Maureen Frank

PhD candidate Wildlife Biology

Utah State University


Maureen Frank is a PhD candidate in Wildlife Biology at Utah State University.  Her dissertation research investigates the effects of invertebrate availability on the ecology of migratory waterbirds that use Great Salt Lake as a stopover location.  Maureen received her B.S. degree in Wildlife and Fisheries Sciences from Texas A&M University.  Her professional interests include outreach, human-wildlife interactions, and avian ecology.

Title: Phalarope Reliance on Brine Flies and Concomitant use of Bioherm Habitat

11:40am - Wednesday, May 11th

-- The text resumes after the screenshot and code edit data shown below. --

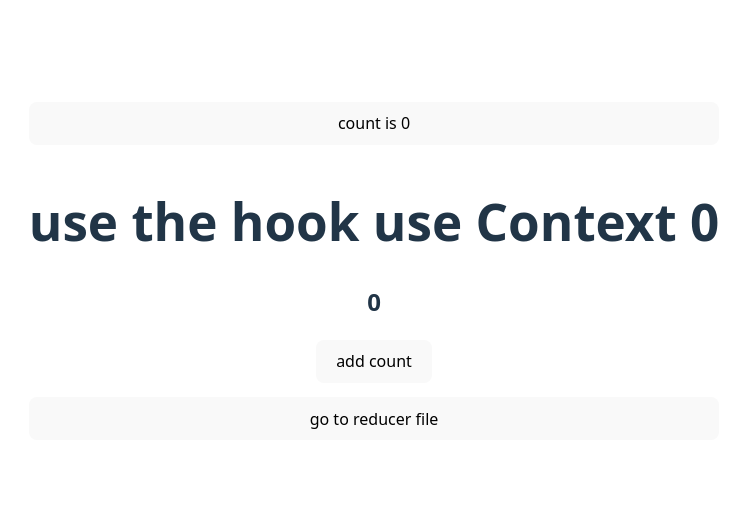
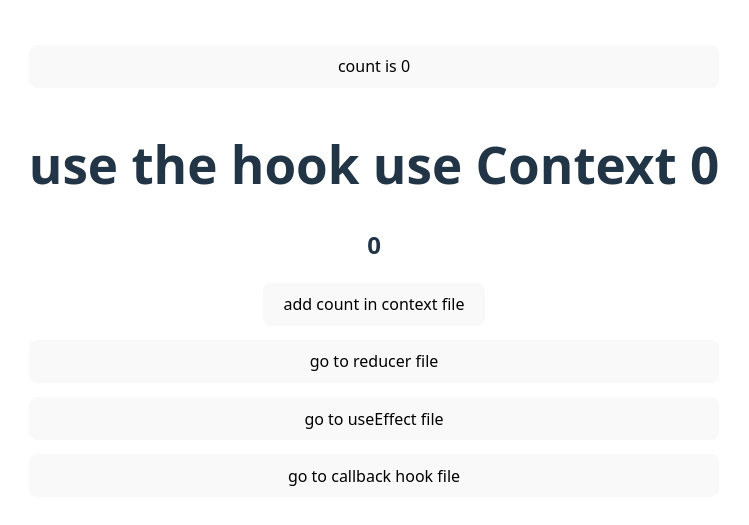
Before and after one commit to komaldhillon08/hook-in-react, a React (Vite) app: page / in a window 1280 px wide. Shown: the part 129-654 px from the top of the page, without its empty margins (266-1015 px from the left). Built offline with nearby package versions, Linux system fonts and the light colour scheme.

Commit message:
add useCallback hook in react and sec the file in main page

```diff
--- a/src/App.jsx
+++ b/src/App.jsx
@@ -3,12 +3,19 @@ import { MyContext } from './assets/store/Context'
 import UseContextHook from './assets/component/UseContextHook'
 import "./app.css"
 import UseReducerHook from './assets/component/UseReducerHooks'
+import UseCallbackHook from './assets/component/UseCallbackHook'
+import UseEffectHook from './assets/component/UseEffectHook'
 
 
 
 function App() {
   const [count, setCount] = useState(0)
   const [shoeReducer, setShoeReducer] = useState(false);
+  // got to setUseCallbackHook file
+  const [useCallbackHook, setUseCallbackHook] = useState(false)
+  const [useEffectHook, setUseEffectHook] = useState(false)
+
+
 
   const useContextHookObj = {
     counter: count,
@@ -24,6 +31,30 @@ function App() {
     setShoeReducer(false)
   }
 
+  // got to callback hook
+   function goToCallbackHook() {
+    setUseCallbackHook(true)
+  }
+  if (useCallbackHook) {
+    return (
+      <>
+        <UseCallbackHook />
+      </>
+    )
+  }
+
+    // got to go To UseEffect hook file
+   function goToUseEffect() {
+    setUseEffectHook(true)
+  }
+  if (useEffectHook) {
+    return (
+      <>
+
+        <UseEffectHook />
+      </>
+    )
+  }
   return (
 
     // <MyContext.Provider value={{ count, setCount }}  >
@@ -31,11 +62,8 @@ function App() {
 
       {shoeReducer ? (
         <>
-
           {shoeReducer && <UseReducerHook />}
-            <button onClick={goBack}>back to the page </button>
-
-
+          <button onClick={goBack}>back to the page </button>
         </>
       ) : (
         <>
@@ -45,6 +73,8 @@ function App() {
 
           <UseContextHook />
           <button onClick={reducerFuntion}>go to reducer file</button>
+          <button onClick={goToUseEffect}>go to useEffect file</button>
+          <button onClick={goToCallbackHook}>go to callback hook file</button>
         </>
       )}
     </MyContext.Provider>
--- /dev/null
+++ b/src/assets/component/UseCallbackHook.jsx
@@ -0,0 +1,8 @@
+export default function UseCallbackHook() {
+    return (
+        <>
+            <h2>UseCallbackHook</h2>
+
+        </>
+    )
+}
--- a/src/assets/component/UseContextHook.jsx
+++ b/src/assets/component/UseContextHook.jsx
@@ -39,7 +39,7 @@ export default function UseContextHook() {
         <div>
             <h1>use the hook use Context {counter}</h1>
             <h2>{counter}</h2>
-            <button onClick={() => setCounter(prev => prev + 1)}>add count </button>
+            <button onClick={() => setCounter(prev => prev + 1)}>add count in context file</button>
         </div>
     )
 }
--- a/src/assets/component/UseEffectHook.jsx
+++ b/src/assets/component/UseEffectHook.jsx
@@ -22,10 +22,14 @@ export default function UseEffectHook() {
     )
 } */
 import { useEffect, useState } from "react"
+import UseCallbackHook from "./UseCallbackHook"
 
 export default function UseEffectHook() {
 
     const [date, setDate] = useState(0)
+
+
+
 
     useEffect(() => {
         setInterval(() => {
@@ -40,6 +44,8 @@ export default function UseEffectHook() {
             <h3 className="heading-effect">this is useEffec Hook file</h3>
             <h2>count : {date}</h2>
 
+
+
         </>
     )
 }
--- a/src/assets/component/UseReducerHooks.jsx
+++ b/src/assets/component/UseReducerHooks.jsx
@@ -1,37 +1,19 @@
 import { useReducer, useState } from "react"
-import UseEffectHook from "./UseEffectHook"
 export default function UseReducerHook() {
-
     function reducer(counter, action) {
-
-        switch (action.type) {
+     switch (action.type) {
             case "increment":
-                return {count : counter.count + 1 }
+                return { count: counter.count + 1 }
 
             case "decrement":
-                return {count : counter.count - 1}
+                return { count: counter.count - 1 }
             case "reset":
                 return { count: 0 };
             default:
                 return counter
         }
     }
-    const [counter, dispatch] = useReducer(reducer, {count : 0});
-
-    // go to useEffectHook file that is why i can create the new State hook
-    const [showEffectHook, setShowEffectHook] = useState(false);
-
-    function goToEffectComponent() {
-        setShowEffectHook(true)
-    }
-    // Conditional rendering
-    if (showEffectHook) {
-        return (
-            <>
-                <UseEffectHook />
-            </>
-        )
-    }
+    const [counter, dispatch] = useReducer(reducer, { count: 0 });
     return (
         <>
             <h1>UseReducerHook</h1>
@@ -39,11 +21,6 @@ export default function UseReducerHook() {
             <button onClick={() => dispatch({ type: "increment" })}>+ Increment</button>
             <button onClick={() => dispatch({ type: "decrement" })}>- Decrement</button>
             <button onClick={() => dispatch({ type: "reset" })}>Reset</button>
-
-
-           {/* go to the components  */}
-            <button onClick={goToEffectComponent}>go to Effect file </button>
-
         </>
     )
 }
```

Abstract: Wilson’s phalaropes (Phalaropus tricolor) and red-necked phalaropes (Phalaropus lobatus) use Great Salt Lake (GSL) as a staging area every year. GSL has long been known to provide critical resources for phalaropes, which stage on the lake in numbers representing a significant proportion of their total continental populations. We analyzed specific factors related to habitat use for both phalarope species. We also studied the types of prey consumed by phalaropes at GSL. We found that Wilson’s and red-necked phalaropes frequently use areas of the lake that are underlain by microbial bioherms. Additionally, we found that both species rely heavily on brine flies (Ephydridae) as prey. Phalaropes eat both larval and adult flies. Areas of GSL that have microbial bioherm substrate are likely to have higher densities of both larval and adult flies and therefore serve as profitable foraging areas for phalaropes. In recent years, many bioherms have become exposed due to falling lake levels and therefore no longer support brine fly production. Microbial bioherms should be maintained as habitat for brine flies to support the successful staging of both phalarope species at GSL.